Three climate analysts, including NIWA’s principal climate scientist Dr Sam Dean, have told RNZ this figure is incorrect.
“It is not 3 percent. Humans are responsible for 33 percent of the carbon dioxide that is in the atmosphere now,” Dr Dean said.
Peters also told voters New Zealand was a low-emitting country and tried to link tsunamis to climate change.
“We are 0.17 percent of the emissions in this world and China and India and the United States and Russia are not listening . . . The biggest tsunami the world ever had was 1968 in recent times.
“We’ve only been keeping stats for the last 100 years, but you’ve got all these people out there saying these are unique circumstances and they haven’t got the scientific evidence to prove that.”
Dr Dean said New Zealand might have low net emissions compared to other countries but there was no doubt Aotearoa was a “dirty polluter” — and tsunamis had nothing to do with climate change.
“Proportionately on a per person basis, our emissions are very high and we produce more than our fair share of the pollution that is currently in the planet,” he said.
“As far as we know, tsunamis have nothing to do with climate change whatsoever.”
RNZ put some of Peters’ claims to him, asking him where he got the 3 percent figure he cited about the human impact on CO2.
“Oh, we’ve got somebody now that’s arguing about the basic science . . . I get it from experts internationally and if you want me to do all your homework, put me on a payroll,” Peters replied.
Dr Dean who is an international expert is not the only scientist to debunk Peters’ climate claims.
Waikato University’s Dr Luke Harrington and Canterbury University’s Dr David Frame have both looked at Peters’ comments.

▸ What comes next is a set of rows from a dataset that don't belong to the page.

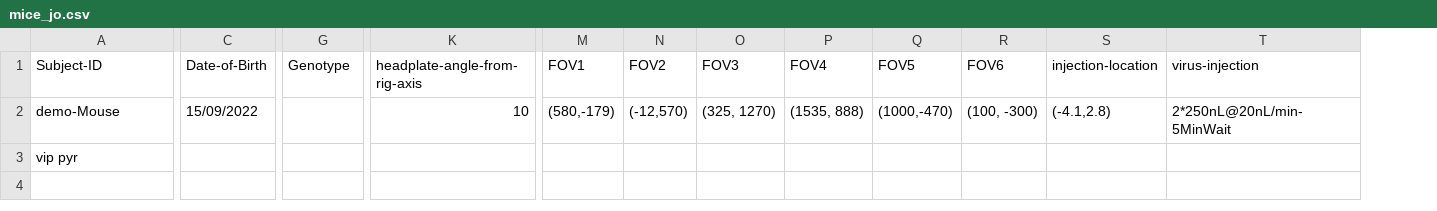
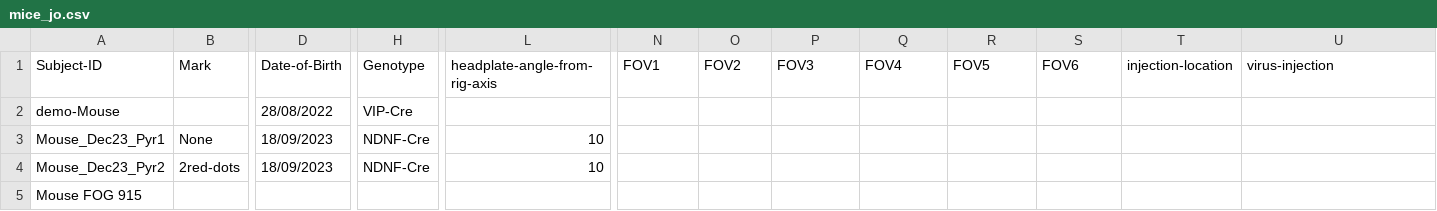
Before and after one commit to yzerlaut/physion, a CSV file: src/physion/acquisition/subjects/mice_jo.csv, drawn as a sheet; only a part is shown, gaps mark what is left out; removed rows and columns are numbered as before the commit, all else as after; rows hold the shown columns only; the diff names each change by its address in the sheet, - before the commit and + after, or states it on an @@ line.

```diff
--- a/src/physion/acquisition/subjects/mice_jo.csv
+++ b/src/physion/acquisition/subjects/mice_jo.csv
+column B (Mark), empty
-D2 (Date-of-Birth): 15/09/2022
+D2 (Date-of-Birth): 28/08/2022
-H2 (Genotype): (empty)
+H2 (Genotype): VIP-Cre
-L2 (headplate-angle-from-rig-axis): 10
+L2 (headplate-angle-from-rig-axis): (empty)
-N2 (FOV1): (580,-179)
+N2 (FOV1): (empty)
-O2 (FOV2): (-12,570)
+O2 (FOV2): (empty)
-P2 (FOV3): (325, 1270)
+P2 (FOV3): (empty)
-Q2 (FOV4): (1535, 888)
+Q2 (FOV4): (empty)
-R2 (FOV5): (1000,-470)
+R2 (FOV5): (empty)
-S2 (FOV6): (100, -300)
+S2 (FOV6): (empty)
-T2 (injection-location): (-4.1,2.8)
+T2 (injection-location): (empty)
-U2 (virus-injection): 2*250nL@20nL/min-5MinWait
+U2 (virus-injection): (empty)
-row 3: vip pyr
+row 3: Mouse_Dec23_Pyr1 | None | 18/09/2023 | NDNF-Cre | 10
+row 4: Mouse_Dec23_Pyr2 | 2red-dots | 18/09/2023 | NDNF-Cre | 10
+row 5: Mouse FOG 915
```
Also changed, not shown: 1 other file.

They describe his questions about the link between climate change and extreme weather events as “too cavalier” and “disingenuous”.
“Climate change doesn’t cause extreme flooding events in a vacuum — a whole range of natural ingredients need to come together in just the right way for an individual event to occur,” Dr Harrington said.
“What climate change does is intensify the wind and rain which results when these natural factors combine and an ex-tropical cyclone passes nearby. Events of such intensity will become more common and events of such rarity will become more intense as the world continues to warm.”
Dr Harrington suggested Peters “peruse” the Intergovernmental Panel on Climate Change’s Sixth Assessment Report if he needed any evidence.
Dr Frame also referred to this report, saying there are strong links between (cumulative) anthropogenic emissions of CO2 and extreme rainfall events.
Dr Dean said inaccuracies aside, Peters’ figures ignore methane emissions, making the problem seem much smaller than it really is.
“That sort of story comes from the climate sceptic community and it’s a common tactic to phrase things in terms of very small numbers and then mix them up to trivialise the subject.”
Other political parties may have vastly different approaches to emissions reduction but they all accept the climate science.
National Party leader Chris Luxon — who may well have to work with Peters — had been clear there was no room for climate scepticism in this election.
“Give it up, I mean we’re in 2023. There’s no doubt about it. You can’t be climate denier or a climate minimalist,” Luxon said.
This may be a big ask if Winston Peters is not on board with the science.
Early voting began yesterday in the general election and polling day is on October 14.
This article is republished under a community partnership agreement with RNZ.